the court in the later sentences shall specify whether the sentences shall run concurrently or consecutively. If the court does not so specify, the sentences shall run concurrently.

Minn.Stat. § 609.15, subd. 1 (1992) (emphasis added). In addition, at the time sentence is imposed, the trial court is required to "state *595 the precise terms of the sentence." Minn. R.Crim.P. 27.03, subd. 4(A); see State v. Wakefield, 263 N.W.2d 76, 78 (Minn.1978) ("precise terms of the sentence" includes whether multiple sentences are to run concurrently or consecutively).

Rasinski contends that because the trial court did not state on the record at sentencing that the sentence imposed would be consecutive to his felony sentence, it must be treated as a concurrent sentence. Rasinski argued that the statutory presumption applied because there had been no statement of consecutive sentences at the time of sentencing. In rejecting this argument, the trial court cited in-chambers discussions, the warrant of commitment, and the denial of work release privileges (an arguably unnecessary reference if the sentence was concurrent). The record also includes an affidavit, submitted by the prosecutor, reflecting that the court, in chambers, stated that the sentence would be consecutive and that defense counsel had acknowledged this.

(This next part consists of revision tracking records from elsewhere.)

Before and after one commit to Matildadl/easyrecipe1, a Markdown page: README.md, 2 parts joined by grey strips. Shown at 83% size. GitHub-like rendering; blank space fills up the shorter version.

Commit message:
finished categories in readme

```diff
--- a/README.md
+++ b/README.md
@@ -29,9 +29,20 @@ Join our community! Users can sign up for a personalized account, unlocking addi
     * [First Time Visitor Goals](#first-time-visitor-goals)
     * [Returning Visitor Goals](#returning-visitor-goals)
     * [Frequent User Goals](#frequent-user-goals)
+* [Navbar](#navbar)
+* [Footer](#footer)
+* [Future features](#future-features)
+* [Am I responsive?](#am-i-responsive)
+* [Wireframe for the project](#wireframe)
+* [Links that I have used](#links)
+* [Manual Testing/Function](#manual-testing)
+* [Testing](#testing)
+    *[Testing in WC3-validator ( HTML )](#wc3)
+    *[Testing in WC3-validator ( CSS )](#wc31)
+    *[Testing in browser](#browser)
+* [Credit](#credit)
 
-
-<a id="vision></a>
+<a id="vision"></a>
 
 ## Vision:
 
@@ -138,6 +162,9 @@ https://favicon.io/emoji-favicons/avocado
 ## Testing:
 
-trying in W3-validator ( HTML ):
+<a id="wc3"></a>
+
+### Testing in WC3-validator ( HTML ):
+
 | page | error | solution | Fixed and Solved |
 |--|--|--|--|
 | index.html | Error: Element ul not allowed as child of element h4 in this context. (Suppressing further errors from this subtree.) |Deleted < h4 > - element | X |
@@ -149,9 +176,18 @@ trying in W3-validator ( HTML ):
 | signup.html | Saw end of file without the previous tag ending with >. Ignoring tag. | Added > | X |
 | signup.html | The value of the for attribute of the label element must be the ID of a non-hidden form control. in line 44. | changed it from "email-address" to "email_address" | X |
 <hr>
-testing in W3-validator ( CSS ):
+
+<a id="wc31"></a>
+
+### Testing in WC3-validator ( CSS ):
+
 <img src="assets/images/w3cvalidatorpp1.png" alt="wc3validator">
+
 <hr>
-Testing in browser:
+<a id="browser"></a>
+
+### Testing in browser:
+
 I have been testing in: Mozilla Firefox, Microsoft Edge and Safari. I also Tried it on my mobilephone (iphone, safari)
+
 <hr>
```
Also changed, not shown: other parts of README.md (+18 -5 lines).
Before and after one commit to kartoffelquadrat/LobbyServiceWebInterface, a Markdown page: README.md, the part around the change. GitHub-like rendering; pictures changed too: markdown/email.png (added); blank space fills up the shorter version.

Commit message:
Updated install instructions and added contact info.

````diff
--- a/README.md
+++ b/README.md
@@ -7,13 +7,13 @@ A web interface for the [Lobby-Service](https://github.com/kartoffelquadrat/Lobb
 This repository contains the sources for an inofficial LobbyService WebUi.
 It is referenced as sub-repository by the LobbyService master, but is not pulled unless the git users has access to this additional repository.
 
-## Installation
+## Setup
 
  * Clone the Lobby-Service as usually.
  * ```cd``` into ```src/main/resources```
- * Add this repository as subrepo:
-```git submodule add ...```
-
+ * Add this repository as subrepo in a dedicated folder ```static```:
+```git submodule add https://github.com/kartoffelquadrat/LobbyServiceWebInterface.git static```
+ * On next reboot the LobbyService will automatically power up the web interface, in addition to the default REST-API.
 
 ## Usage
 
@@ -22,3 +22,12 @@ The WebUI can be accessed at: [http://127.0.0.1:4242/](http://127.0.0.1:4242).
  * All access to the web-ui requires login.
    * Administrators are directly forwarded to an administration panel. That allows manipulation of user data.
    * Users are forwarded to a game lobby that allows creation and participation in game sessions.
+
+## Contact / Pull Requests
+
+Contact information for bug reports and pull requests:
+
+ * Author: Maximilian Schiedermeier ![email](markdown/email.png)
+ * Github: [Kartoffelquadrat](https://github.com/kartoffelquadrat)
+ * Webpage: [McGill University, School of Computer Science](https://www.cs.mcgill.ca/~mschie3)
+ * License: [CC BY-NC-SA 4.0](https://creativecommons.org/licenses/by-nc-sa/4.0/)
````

While the warrant of commitment, the denial of work release privileges, and the in-chambers discussion may have reflected the trial court's intent, the statute requires that the court specify whether a consecutive or concurrent sentence is being imposed. Minn.Stat. § 609.15, subd. 1. Off-the-record discussions and a denial of work release do not satisfy the statutory requirement. Cf. State v. Ciurleo, 471 N.W.2d 119, 121 (Minn. App.1991) (off-the-record comments by trial judge do not make pretrial probable cause dismissal appealable as based on a legal determination). Neither is the warrant of commitment a substitute for a judicial pronouncement of the sentence on the record as being consecutive or concurrent. The statutory presumption cannot be circumvented by later modification. State v. Isaacson, 409 N.W.2d 291, 293 (Minn.App.1987).

For purposes of Minn.Stat. § 609.15, subd. 1, the court's formal on-the-record pronouncement of sentence is controlling.

DECISION

The failure to pronounce a consecutive sentence on the record at sentencing makes Rasinski's sentence concurrent by statutory presumption.

Reversed and remanded.